Scotland must not be allowed to secede from the United Kingdom! Not when it can nurture a band as good as the Tenement Jazz Band, the 5-piece from Edinburgh which wowed us this month. Like Tuba Skinny, Frog and Henry (here again in January) and Spats Langham, they mine the rich seam of recorded early jazz to come up with numbers which are fresh to the ears of present-day listeners (including myself), while also giving the audience points of reference from the better-known recordings of King Oliver, Bix Beiderbecke etc. So they provided a heady mixture of material, but what of the performance? Totally committed (but not in the mental institution sense) is the first phrase that springs to mind. They all obviously love this era of jazz, but Tenement have the musical ability to back up that love with tight, crisply performed arrangements and lots of ensemble playing, plus short hot solos. This meant that they managed to squeeze in 25 different tunes, many with complex ensemble passages, all played from memory: a considerable feat. And because they came across as a band, rather than a collection of individual musicians, I’m not going to name names but just say that all the players had talents which contributed to the overall rich sound they made. Returning to their choice of tunes, I must say that I particularly enjoyed ‘Since My Best Gal Turned Me Down’ (complete with tempo changes), and the haunting Tuba Skinny composition ‘Petite Bayou Moan’ – hair-raising in the best possible sense. But really there were no duffers, and I’m pretty sure I’m not alone in saying that my foot never stopped tapping. A great night, and we will certainly be asking this band to return next year.

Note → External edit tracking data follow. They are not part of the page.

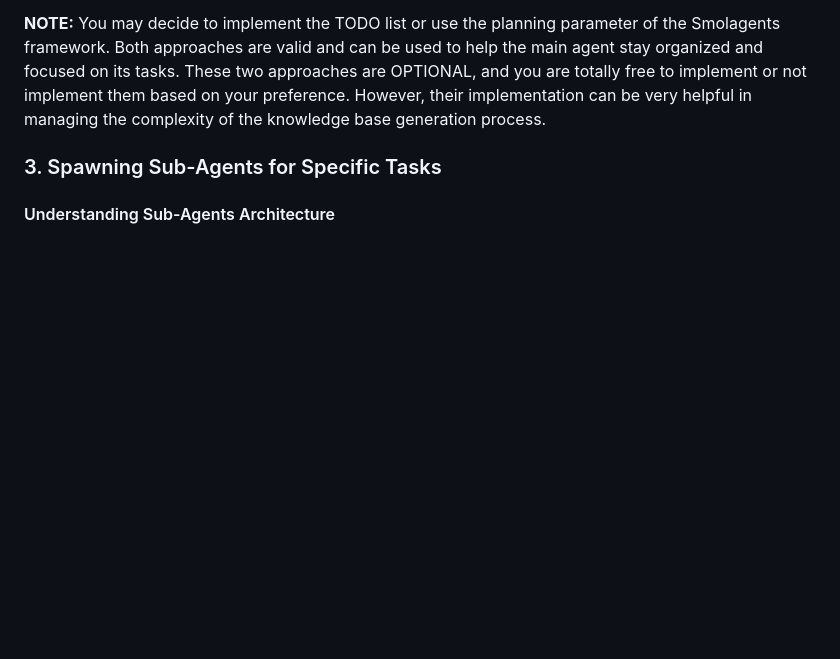
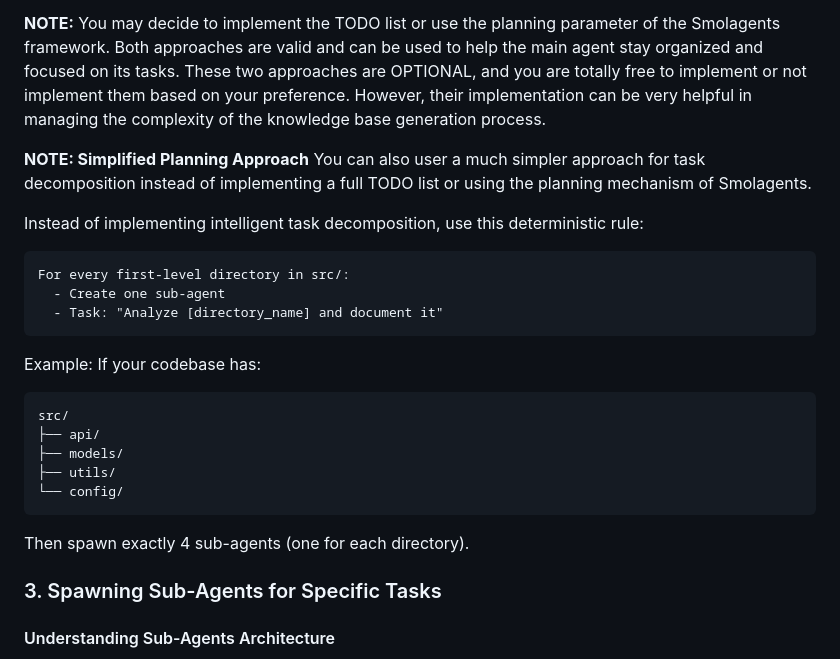
Before and after one commit to borailci/smolagents-quickstart-template, a Markdown page: docs/methodology_implementation.md, the part around the change. Rendered like a GitHub page; blank space fills up the shorter version.

````diff
--- a/docs/methodology_implementation.md
+++ b/docs/methodology_implementation.md
@@ -106,6 +106,29 @@ In order to implement this feature, we can create a simple tool that allows the
 **NOTE:** The Smolagents framework has a parameter when creating the agent named `planning` or something similar. This parameter accepts integer values such as 2 or 5. For example, if you set it to 5, the agent will re-evaluate its overall plan and goals after 5 iterations in its loop (for example, after using its tools 5 times), and adjust its strategy accordingly. This can serve a similar purpose as the TODO list, by allowing the agent to periodically review its progress and make adjustments as needed. You can experiment with this parameter in the Smolagents framework using the UI we have implemented in this code template.
 
 **NOTE:** You may decide to implement the TODO list or use the planning parameter of the Smolagents framework. Both approaches are valid and can be used to help the main agent stay organized and focused on its tasks. These two approaches are OPTIONAL, and you are totally free to implement or not implement them based on your preference. However, their implementation can be very helpful in managing the complexity of the knowledge base generation process.
+
+**NOTE: Simplified Planning Approach**
+You can also user a much simpler approach for task decomposition instead of implementing a full TODO list or using the planning mechanism of Smolagents.
+
+Instead of implementing intelligent task decomposition, use this deterministic rule:
+
+```
+For every first-level directory in src/:
+  - Create one sub-agent
+  - Task: "Analyze [directory_name] and document it"
+```
+Example:
+If your codebase has:
+```
+src/
+├── api/
+├── models/
+├── utils/
+└── config/
+```
+
+Then spawn exactly 4 sub-agents (one for each directory).
+
 
 ### 3. Spawning Sub-Agents for Specific Tasks
 
````
Also changed, not shown: docs/methodology_vibe_coding.md (+94 -15 lines).
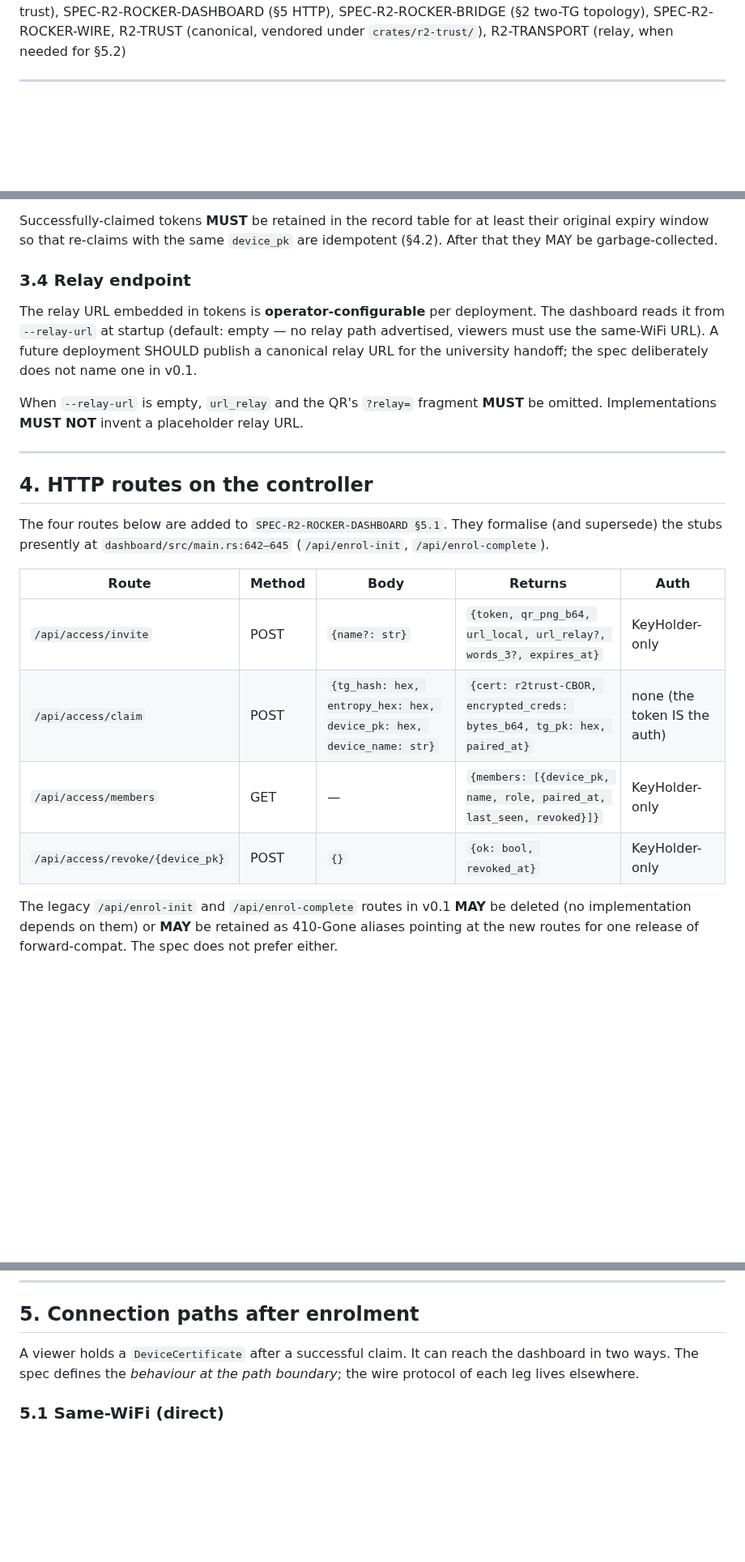
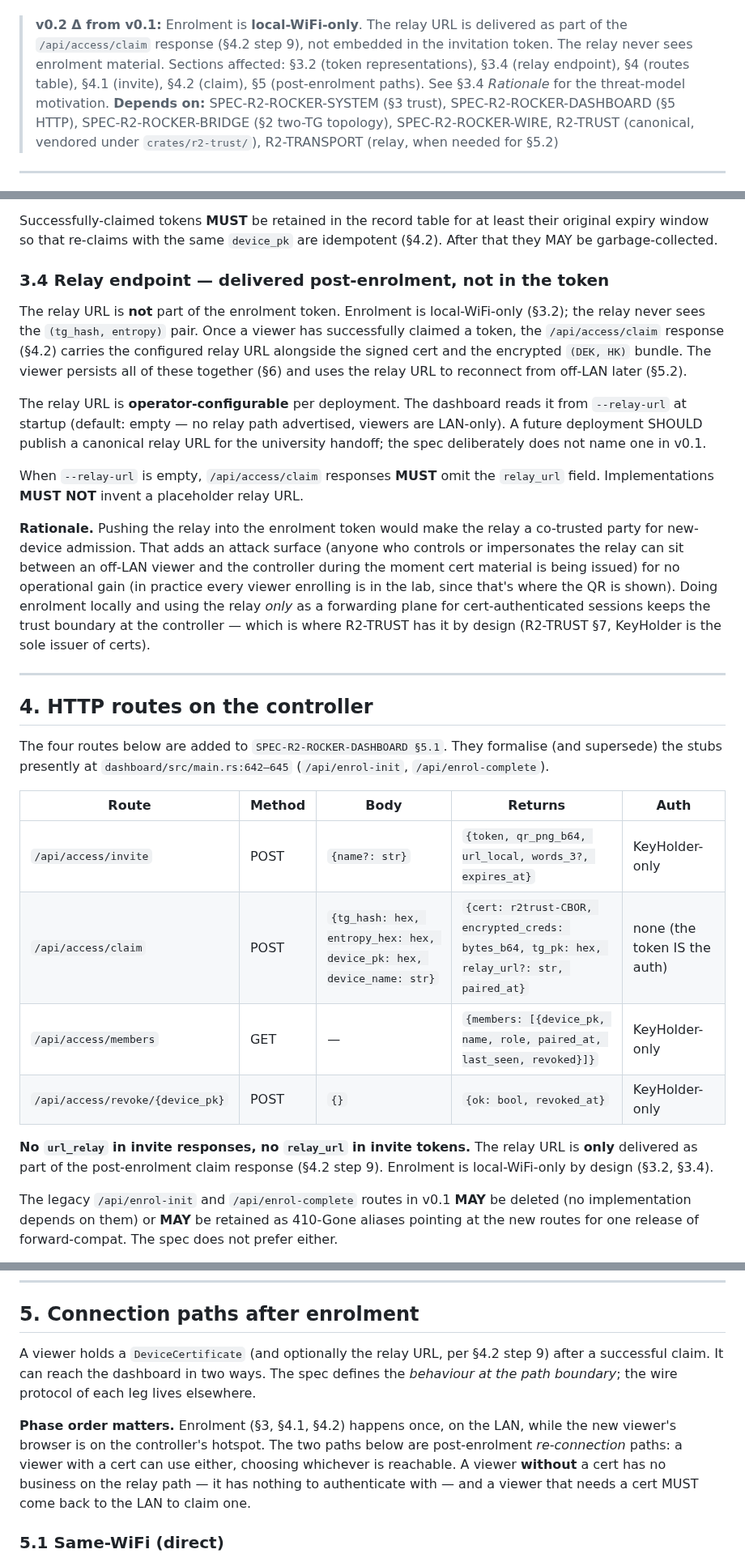
Before and after one commit to reality2-ai/r2-rocker, a Markdown page: specifications/SPEC-R2-ROCKER-ACCESS.md, 3 parts joined by grey strips. Shown at 81% size. Drawn GitHub-style; blank space fills up the shorter version.

```diff
--- a/specifications/SPEC-R2-ROCKER-ACCESS.md
+++ b/specifications/SPEC-R2-ROCKER-ACCESS.md
@@ -5,4 +5,12 @@
 **Status:** Normative Draft
+
+> **v0.2 Δ from v0.1:** Enrolment is **local-WiFi-only**. The relay
+> URL is delivered as part of the `/api/access/claim` response
+> (§4.2 step 9), not embedded in the invitation token. The relay
+> never sees enrolment material. Sections affected: §3.2 (token
+> representations), §3.4 (relay endpoint), §4 (routes table),
+> §4.1 (invite), §4.2 (claim), §5 (post-enrolment paths). See
+> §3.4 *Rationale* for the threat-model motivation.
 **Depends on:** SPEC-R2-ROCKER-SYSTEM (§3 trust), SPEC-R2-ROCKER-DASHBOARD (§5 HTTP), SPEC-R2-ROCKER-BRIDGE (§2 two-TG topology), SPEC-R2-ROCKER-WIRE, R2-TRUST (canonical, vendored under `crates/r2-trust/`), R2-TRANSPORT (relay, when needed for §5.2)
 
 ---
@@ -295,18 +310,39 @@ table for at least their original expiry window so that
 re-claims with the same `device_pk` are idempotent (§4.2). After
 that they MAY be garbage-collected.
 
-### 3.4 Relay endpoint
+### 3.4 Relay endpoint — delivered post-enrolment, not in the token
 
-The relay URL embedded in tokens is **operator-configurable** per
-deployment. The dashboard reads it from `--relay-url` at startup
-(default: empty — no relay path advertised, viewers must use the
-same-WiFi URL). A future deployment SHOULD publish a canonical
-relay URL for the university handoff; the spec deliberately does
-not name one in v0.1.
+The relay URL is **not** part of the enrolment token. Enrolment
+is local-WiFi-only (§3.2); the relay never sees the
+`(tg_hash, entropy)` pair. Once a viewer has successfully
+claimed a token, the `/api/access/claim` response (§4.2) carries
+the configured relay URL alongside the signed cert and the
+encrypted `(DEK, HK)` bundle. The viewer persists all of these
+together (§6) and uses the relay URL to reconnect from off-LAN
+later (§5.2).
 
-When `--relay-url` is empty, `url_relay` and the QR's `?relay=`
-fragment **MUST** be omitted. Implementations **MUST NOT** invent
-a placeholder relay URL.
+The relay URL is **operator-configurable** per deployment. The
+dashboard reads it from `--relay-url` at startup (default: empty
+— no relay path advertised, viewers are LAN-only). A future
+deployment SHOULD publish a canonical relay URL for the
+university handoff; the spec deliberately does not name one in
+v0.1.
+
+When `--relay-url` is empty, `/api/access/claim` responses
+**MUST** omit the `relay_url` field. Implementations **MUST NOT**
+invent a placeholder relay URL.
+
+**Rationale.** Pushing the relay into the enrolment token would
+make the relay a co-trusted party for new-device admission. That
+adds an attack surface (anyone who controls or impersonates the
+relay can sit between an off-LAN viewer and the controller during
+the moment cert material is being issued) for no operational
+gain (in practice every viewer enrolling is in the lab, since
+that's where the QR is shown). Doing enrolment locally and using
+the relay *only* as a forwarding plane for cert-authenticated
+sessions keeps the trust boundary at the controller — which is
+where R2-TRUST has it by design (R2-TRUST §7, KeyHolder is the
+sole issuer of certs).
 
 ---
 
@@ -319,10 +355,15 @@ They formalise (and supersede) the stubs presently at
 
 | Route | Method | Body | Returns | Auth |
 |---|---|---|---|---|
-| `/api/access/invite` | POST | `{name?: str}` | `{token, qr_png_b64, url_local, url_relay?, words_3?, expires_at}` | KeyHolder-only |
-| `/api/access/claim`  | POST | `{tg_hash: hex, entropy_hex: hex, device_pk: hex, device_name: str}` | `{cert: r2trust-CBOR, encrypted_creds: bytes_b64, tg_pk: hex, paired_at}` | none (the token IS the auth) |
+| `/api/access/invite` | POST | `{name?: str}` | `{token, qr_png_b64, url_local, words_3?, expires_at}` | KeyHolder-only |
+| `/api/access/claim`  | POST | `{tg_hash: hex, entropy_hex: hex, device_pk: hex, device_name: str}` | `{cert: r2trust-CBOR, encrypted_creds: bytes_b64, tg_pk: hex, relay_url?: str, paired_at}` | none (the token IS the auth) |
 | `/api/access/members` | GET | — | `{members: [{device_pk, name, role, paired_at, last_seen, revoked}]}` | KeyHolder-only |
 | `/api/access/revoke/{device_pk}` | POST | `{}` | `{ok: bool, revoked_at}` | KeyHolder-only |
+
+**No `url_relay` in invite responses, no `relay_url` in invite tokens.**
+The relay URL is **only** delivered as part of the post-enrolment
+claim response (§4.2 step 9). Enrolment is local-WiFi-only by
+design (§3.2, §3.4).
 
 The legacy `/api/enrol-init` and `/api/enrol-complete` routes in
 v0.1 **MAY** be deleted (no implementation depends on them) or
@@ -432,10 +482,19 @@ returns 400.
 
 ## 5. Connection paths after enrolment
 
-A viewer holds a `DeviceCertificate` after a successful claim.
-It can reach the dashboard in two ways. The spec defines the
-*behaviour at the path boundary*; the wire protocol of each leg
-lives elsewhere.
+A viewer holds a `DeviceCertificate` (and optionally the relay
+URL, per §4.2 step 9) after a successful claim. It can reach the
+dashboard in two ways. The spec defines the *behaviour at the
+path boundary*; the wire protocol of each leg lives elsewhere.
+
+**Phase order matters.** Enrolment (§3, §4.1, §4.2) happens
+once, on the LAN, while the new viewer's browser is on the
+controller's hotspot. The two paths below are post-enrolment
+*re-connection* paths: a viewer with a cert can use either,
+choosing whichever is reachable. A viewer **without** a cert has
+no business on the relay path — it has nothing to authenticate
+with — and a viewer that needs a cert MUST come back to the LAN
+to claim one.
 
 ### 5.1 Same-WiFi (direct)
 
```
Also changed, not shown: other parts of specifications/SPEC-R2-ROCKER-ACCESS.md (+63 -35 lines).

November 20th (please note the departure from our normal second Wednesday) sees the recently re-formed Harmony Hounds appearing here for the first time. Chris Howse formed this band in 1987, and it acquired a big reputation for quality jazz and entertainment. However, this trio (later a quartet) became part of Mike Lovell’s Six-in-a-Bar, so, when Mike left the NW for Cornwall, Chris decided to dust off the Harmony Hounds name. He is using the original 3 musicians, adding Andy Henderson on cornet and John Smith on drums to make the band a 5-piece, which will be dishing out some solid traditional jazz, leavened by Willie Entwistle’s reeds and violin and vocals from leader Chris. Should be fun.